While several industry sectors look for sops and concessions from the Finance Minister Arun Jaitley in his second full-term budget, the 4,200 Indian startups have some of their own expectations from it.
Recent events – particularly, the introduction of ‘Startup India’ programme – have demonstrated that the government is realising the need for supporting startups and is giving them time and attention. However, India lags behind several other nations in terms of having an ecosystem and culture that nurtures startups.
Startups often have a low influence in propagating their interests to the relevant authorities, primarily because of three reasons. Firstly, startups are small companies, have limited approach, and are thus not taken very seriously. Second, most startups don’t have political connections, linkages or lineages – something that the big businesses have aplenty and use to influence policy decisions. Third, startups with viable business ideas are doing well with the help of private funding and their leaders’ entrepreneurial spirit, creating a perception that they don’t need any further help from the government. In truth, startups in India need an enabling environment in order to grow into world-scale organisations.
Following simple measures can help startups flourish further and create more unicorns.
Easy Entry and Easy Exit: While the registration of companies has been made quicker and easier, some effort must be directed in the direction of creating a single window for all taxes and compliances. It is a little difficult to achieve in India’s federal structure with division of power and authorities between the Centre and the states, and the current political environment with different governments belonging to rival political parties. However, any steps in this direction would be of great help.
Further, just the way the startups have a right to do business, it is equally important that they have the freedom ‘not’ to do business. There is a very high failure rate among startups. Whereas in India, after incorporating a company, the promoters find themselves in a labyrinth with no way out except to commit to the success of the venture, or to perish. Government must create policies that help winding down companies in organised manner with safe exit to the promoters, to encourage more people to take up an entrepreneurial venture.

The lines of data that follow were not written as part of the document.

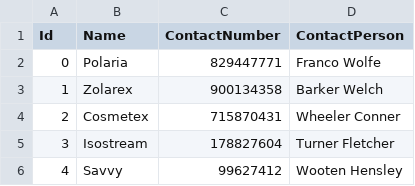
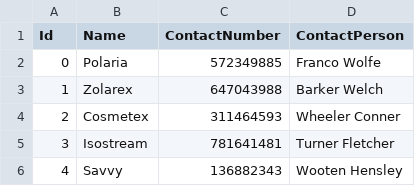
Before and after one commit to tondi/conferences, a CSV file: generator/csv/Company.csv, drawn as a sheet.

```diff
--- a/generator/csv/Company.csv
+++ b/generator/csv/Company.csv
@@ -1,6 +1,6 @@
 Id,Name,ContactNumber,ContactPerson
-0,Polaria,829447771,Franco Wolfe
-1,Zolarex,900134358,Barker Welch
-2,Cosmetex,715870431,Wheeler Conner
-3,Isostream,178827604,Turner Fletcher
-4,Savvy,99627412,Wooten Hensley
+0,Polaria,572349885,Franco Wolfe
+1,Zolarex,647043988,Barker Welch
+2,Cosmetex,311464593,Wheeler Conner
+3,Isostream,781641481,Turner Fletcher
+4,Savvy,136882343,Wooten Hensley
```
Also changed, not shown: generator/csv/Address.csv, generator/csv/Conference.csv, 11 other files.
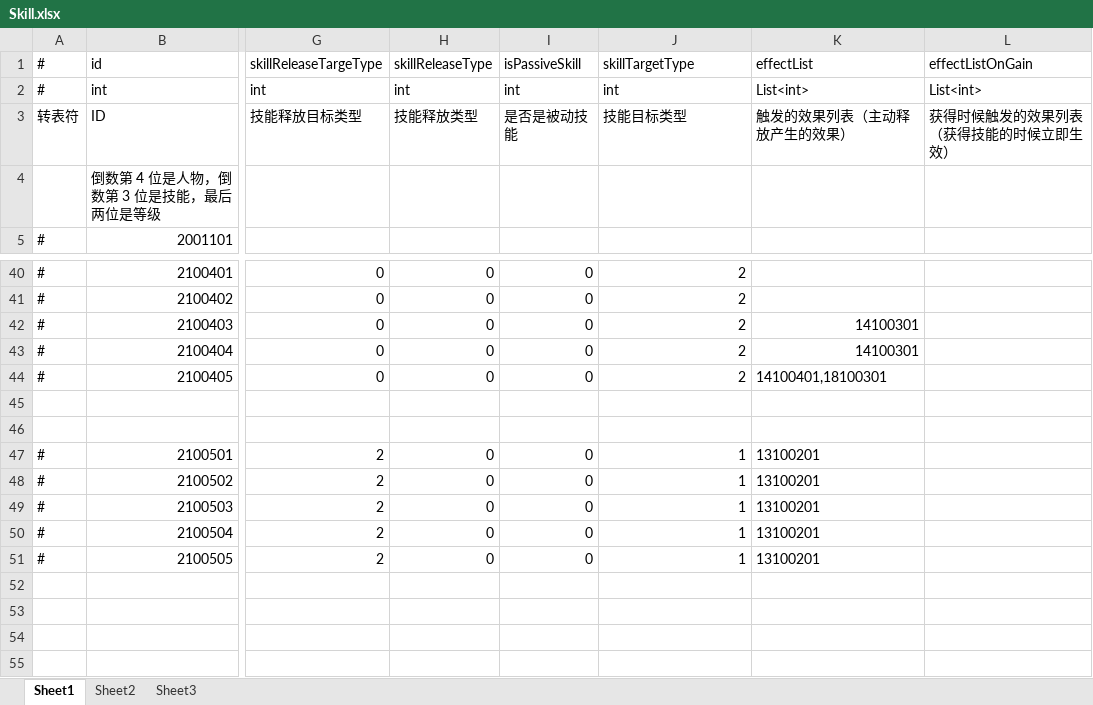
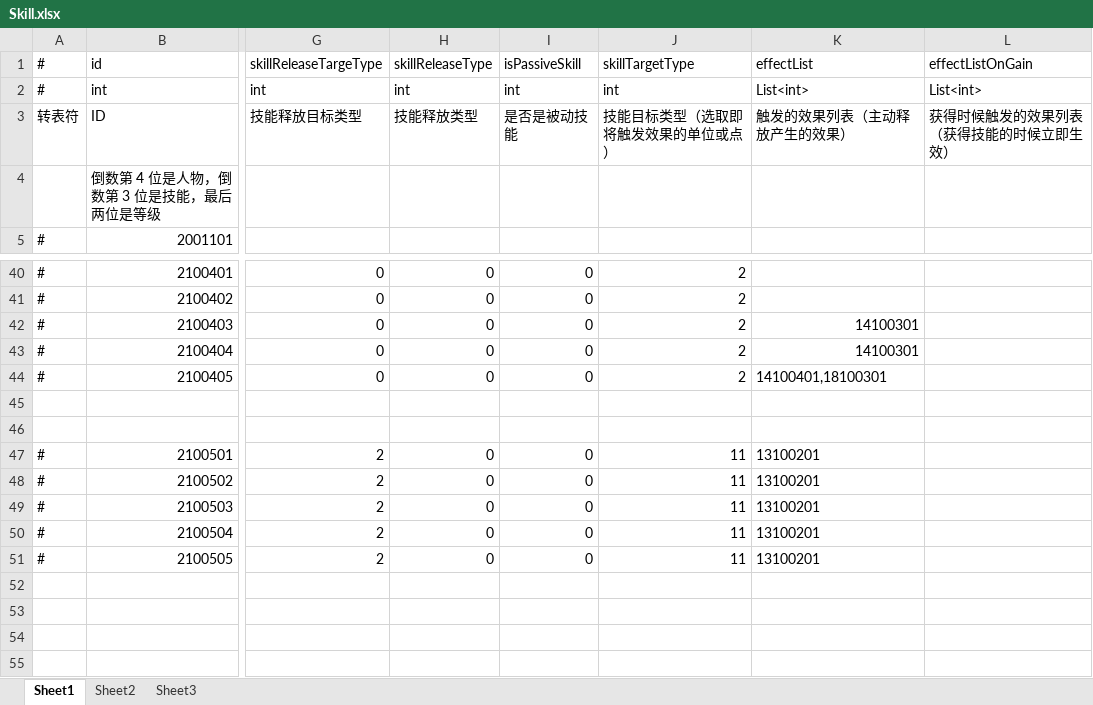
Before and after one commit to thanklzhang/001_GameFramework_Config, an Excel workbook: data_config/Skill.xlsx, sheet Sheet1, drawn as a sheet; only a part is shown, gaps mark what is left out; values as stored, in another font and other column widths than the file's, no borders; the diff names each change by its address in the sheet, - before the commit and + after, or states it on an @@ line.

```diff
--- a/data_config/Skill.xlsx (sheet Sheet1)
+++ b/data_config/Skill.xlsx (sheet Sheet1)
-J3 (skillTargetType): 技能目标类型
+J3 (skillTargetType): 技能目标类型（选取即将触发效果的单位或点）
-J47:J51 (skillTargetType): 1
+J47:J51 (skillTargetType): 11
```
Also changed, not shown: 2 other files.
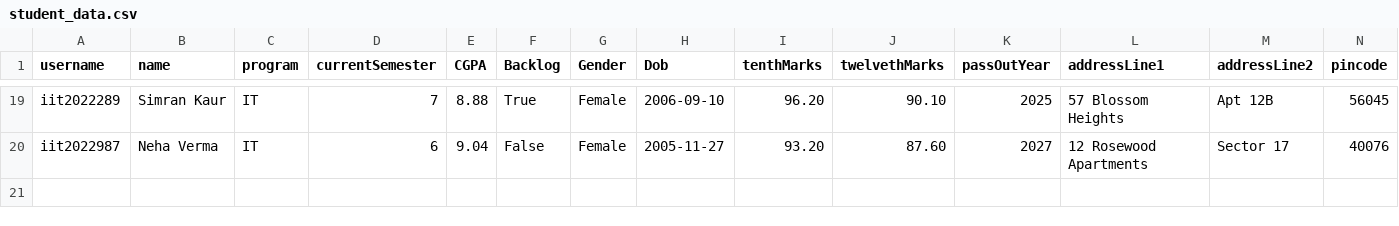
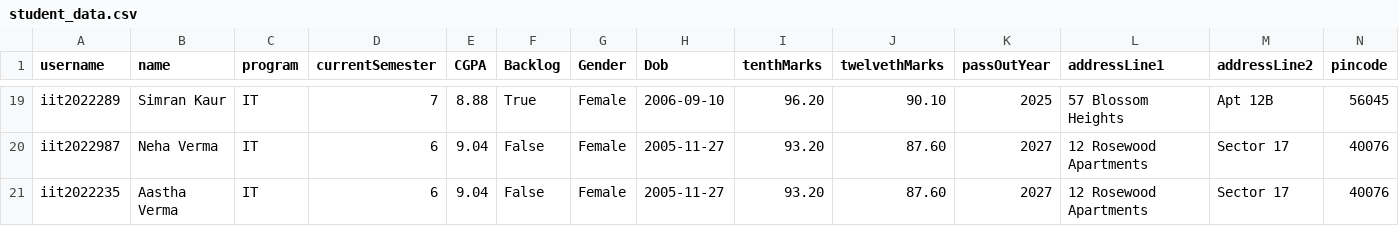
Before and after one commit to keshavkhetan123/Utkarsh-Portal, a CSV file: src/server/utils/student_data.csv, drawn as a sheet; only a part is shown, gaps mark what is left out; rows hold the shown columns only; the diff names each change by its address in the sheet, - before the commit and + after, or states it on an @@ line.

```diff
--- a/src/server/utils/student_data.csv
+++ b/src/server/utils/student_data.csv
+row 21: iit2022235 | Aastha Verma | IT | 6 | 9.04 | False | Female | 2005-11-27 | 93.20 | 87.60 | 2027 | 12 Rosewood Apartments | Sector 17 | 40076
```
Also changed, not shown: 1 other file.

Fund of Funds: The government has evinced a lot of conviction in the power of startups by announcing Rs 10,000-crore fund for innovation-driven enterprises. The details are eagerly awaited to see how these funds will be deployed. While there are various bodies certifying a company as a startup, it remains to be seen how detailed policies are developed to ensure a seamless implementation.
Tax Breaks: Most startups do not benefit from tax breaks as those mostly make losses in initial years, and going by recent trends, the bigger the idea is, higher is the loss in early stages. However, the government can help by providing tax breaks to the supporting ecosystem, such as Incubators and Accelerators, Angel Investors (Capital Gains exemption to bring them at par with stock market transactions), and organisations providing skilled manpower.
Smart Spend on Smart Cities and Infrastructure: Last but definitely not the least, there must be ample focus on developing the infrastructure and prudent spend on building Smart Cities, as this impacts all startups either directly or indirectly. Good infrastructure – such as internet, connectivity, incubator facilities, among the usual ones including logistics – is as important for startups as it is for any citizen or other companies.
Startups present a wonderful opportunity for faster employment and rapid deployment of high-skilled labour. It would be fair to say that what the government stands to gain from the success of startups far outweighs than what they need from the budget.
The writer is a partner (deals) at PwC India. His views are personal.